Given entries:
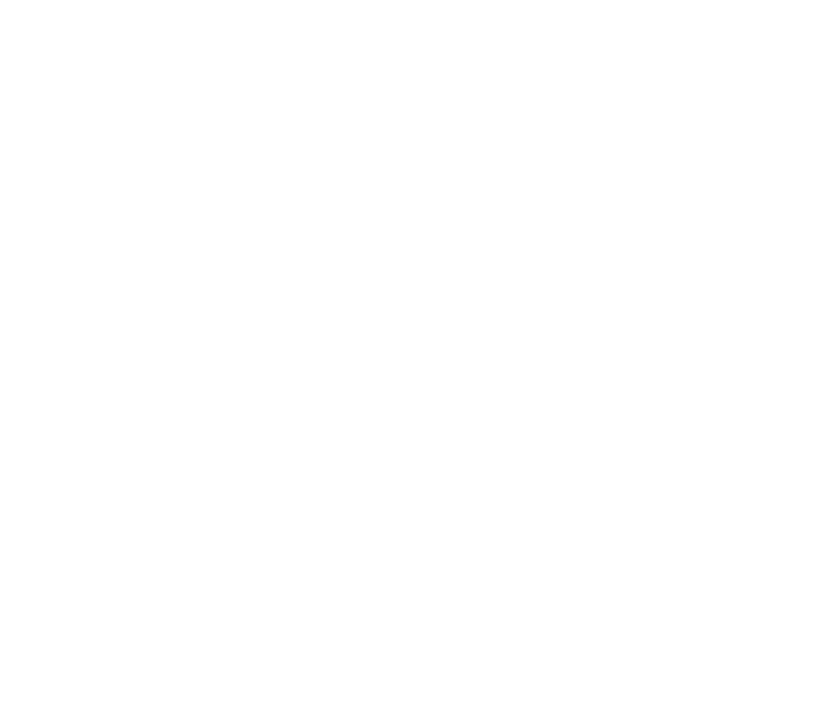
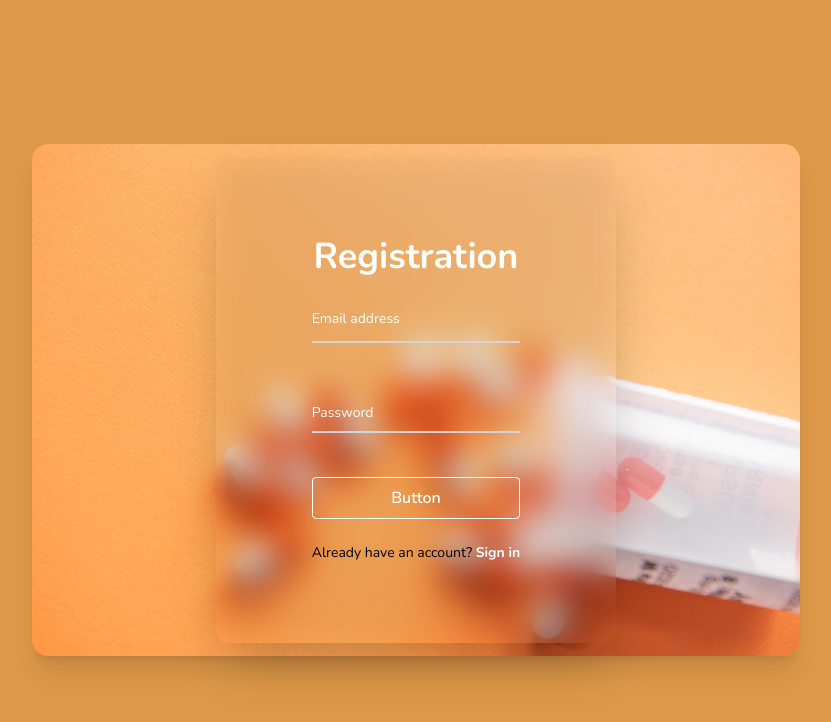
Before and after one commit to ip345622/cuadroMedicamentos-Front-end, a React (Vite) app: page /register in a window 1280 px wide. Before the commit this address had no page. Shown: the top 722 px of the page, without its empty margins (224-1055 px from the left). Built offline with nearby package versions, Linux system fonts and the light colour scheme.

Commit message:
register

```diff
--- a/src/App.jsx
+++ b/src/App.jsx
@@ -3,12 +3,14 @@
 import CalendarioMedicamentos from "./page/calendario";
 import Formulario from "./page/formulario";
 import Login from "./component/login/Login.jsx"
+import Registration from "./component/registro/Registration.jsx"
 
 const AppRoutes = () => {
   let routes = useRoutes([
     { path: "/", element: <CalendarioMedicamentos /> },
     { path: "/form", element: <Formulario /> },
-    { path: "/login", element: <Login/>}
+    { path: "/login", element: <Login/>},
+    { path: "/register", element: <Registration/>}
   ]);
   return routes;
 };
--- /dev/null
+++ b/src/component/registro/Registration.jsx
@@ -0,0 +1,55 @@
+import React from "react";
+import bg from "../../img/bgRegistration.jpg";
+
+function Registration() {
+  return (
+    <div className="h-screen flex justify-center items-center bg-[#de9849]">
+      <div className="flex justify-center items-center font-nunito relative">
+        <img src={bg} className="w-3/5 rounded-2xl shadow-xl"></img>
+        <div className="flex flex-col w-[25rem] py-20 gap-5 rounded-xl shadow-2xl absolute backdrop-blur-lg backdrop-brightness-[.93]">
+          <h1 className=" text-4xl text-center font-bold text-white">Registration</h1>
+          <form className="grid items-center justify-center gap-6">
+            <div class="relative z-0 w-full mb-6 group">
+              <input
+                type="email"
+                name="floating_email"
+                id="floating_email"
+                class="text- lg block py-2.5 px-0 w-full text-white bg-transparent border-0 border-b-2 border-gray-300 appearance-none  dark:border-gray-200 dark:focus:border-gray-500 focus:outline-none focus:ring-0 focus:border-gray-500 peer"
+                placeholder=" "
+                required
+              />
+              <label
+                for="floating_email"
+                class="peer-focus:font-medium absolute text-sm text-white dark:text-white duration-300 transform -translate-y-6 scale-75 top-3 -z-10 origin-[0] peer-focus:left-0 peer-focus:text-white peer-focus:dark:text-white peer-placeholder-shown:scale-100 peer-placeholder-shown:translate-y-0 peer-focus:scale-75 peer-focus:-translate-y-6 placeholder-black"
+              >
+                Email address
+              </label>
+            </div>
+            <div class="relative z-0 w-fullgroup">
+              <input
+                type="password"
+                name="floating_password"
+                id="floating_password"
+                class="block py-2.5 px-0 w-full text-sm text-white bg-transparent border-0 border-b-2 border-gray-300 appearance-none dark:border-gray-300 dark:focus:border-gray-500 focus:outline-none focus:ring-0 focus:border-gray-600 peer"
+                placeholder=" "
+                required
+              />
+              <label
+                for="floating_password"
+                class="peer-focus:font-medium absolute text-sm text-white duration-300 transform -translate-y-6 scale-75 top-3 -z-10 origin-[0] peer-focus:left-0 peer-focus:text-white peer-focus:dark:text-white peer-placeholder-shown:scale-100 peer-placeholder-shown:translate-y-0 peer-focus:scale-75 peer-focus:-translate-y-6"
+              >
+                Password
+              </label>
+            </div>
+            <button class="mt-5 bg-transparent hover:bg-blue-500 text-white font-semibold py-2 px-4 border border-white hover:border-transparent rounded">
+              Button
+            </button>
+            <a href="#" className="text-sm">Already have an account? <span className="text-white font-bold">Sign in</span></a>
+          </form>
+        </div>
+      </div>
+    </div>
+  );
+}
+
+export default Registration;
```
Also changed, not shown: src/img/bgRegistration.jpg (added).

Work request:
Your response should reproduce the entire listing verbatim, minus the pictures.

Response area:
Before and after one commit to ip345622/cuadroMedicamentos-Front-end, a React (Vite) app: page /register in a window 1280 px wide. Before the commit this address had no page. Shown: the top 722 px of the page, without its empty margins (224-1055 px from the left). Built offline with nearby package versions, Linux system fonts and the light colour scheme.

Commit message:
register

```diff
--- a/src/App.jsx
+++ b/src/App.jsx
@@ -3,12 +3,14 @@
 import CalendarioMedicamentos from "./page/calendario";
 import Formulario from "./page/formulario";
 import Login from "./component/login/Login.jsx"
+import Registration from "./component/registro/Registration.jsx"
 
 const AppRoutes = () => {
   let routes = useRoutes([
     { path: "/", element: <CalendarioMedicamentos /> },
     { path: "/form", element: <Formulario /> },
-    { path: "/login", element: <Login/>}
+    { path: "/login", element: <Login/>},
+    { path: "/register", element: <Registration/>}
   ]);
   return routes;
 };
--- /dev/null
+++ b/src/component/registro/Registration.jsx
@@ -0,0 +1,55 @@
+import React from "react";
+import bg from "../../img/bgRegistration.jpg";
+
+function Registration() {
+  return (
+    <div className="h-screen flex justify-center items-center bg-[#de9849]">
+      <div className="flex justify-center items-center font-nunito relative">
+        <img src={bg} className="w-3/5 rounded-2xl shadow-xl"></img>
+        <div className="flex flex-col w-[25rem] py-20 gap-5 rounded-xl shadow-2xl absolute backdrop-blur-lg backdrop-brightness-[.93]">
+          <h1 className=" text-4xl text-center font-bold text-white">Registration</h1>
+          <form className="grid items-center justify-center gap-6">
+            <div class="relative z-0 w-full mb-6 group">
+              <input
+                type="email"
+                name="floating_email"
+                id="floating_email"
+                class="text- lg block py-2.5 px-0 w-full text-white bg-transparent border-0 border-b-2 border-gray-300 appearance-none  dark:border-gray-200 dark:focus:border-gray-500 focus:outline-none focus:ring-0 focus:border-gray-500 peer"
+                placeholder=" "
+                required
+              />
+              <label
+                for="floating_email"
+                class="peer-focus:font-medium absolute text-sm text-white dark:text-white duration-300 transform -translate-y-6 scale-75 top-3 -z-10 origin-[0] peer-focus:left-0 peer-focus:text-white peer-focus:dark:text-white peer-placeholder-shown:scale-100 peer-placeholder-shown:translate-y-0 peer-focus:scale-75 peer-focus:-translate-y-6 placeholder-black"
+              >
+                Email address
+              </label>
+            </div>
+            <div class="relative z-0 w-fullgroup">
+              <input
+                type="password"
+                name="floating_password"
+                id="floating_password"
+                class="block py-2.5 px-0 w-full text-sm text-white bg-transparent border-0 border-b-2 border-gray-300 appearance-none dark:border-gray-300 dark:focus:border-gray-500 focus:outline-none focus:ring-0 focus:border-gray-600 peer"
+                placeholder=" "
+                required
+              />
+              <label
+                for="floating_password"
+                class="peer-focus:font-medium absolute text-sm text-white duration-300 transform -translate-y-6 scale-75 top-3 -z-10 origin-[0] peer-focus:left-0 peer-focus:text-white peer-focus:dark:text-white peer-placeholder-shown:scale-100 peer-placeholder-shown:translate-y-0 peer-focus:scale-75 peer-focus:-translate-y-6"
+              >
+                Password
+              </label>
+            </div>
+            <button class="mt-5 bg-transparent hover:bg-blue-500 text-white font-semibold py-2 px-4 border border-white hover:border-transparent rounded">
+              Button
+            </button>
+            <a href="#" className="text-sm">Already have an account? <span className="text-white font-bold">Sign in</span></a>
+          </form>
+        </div>
+      </div>
+    </div>
+  );
+}
+
+export default Registration;
```
Also changed, not shown: src/img/bgRegistration.jpg (added).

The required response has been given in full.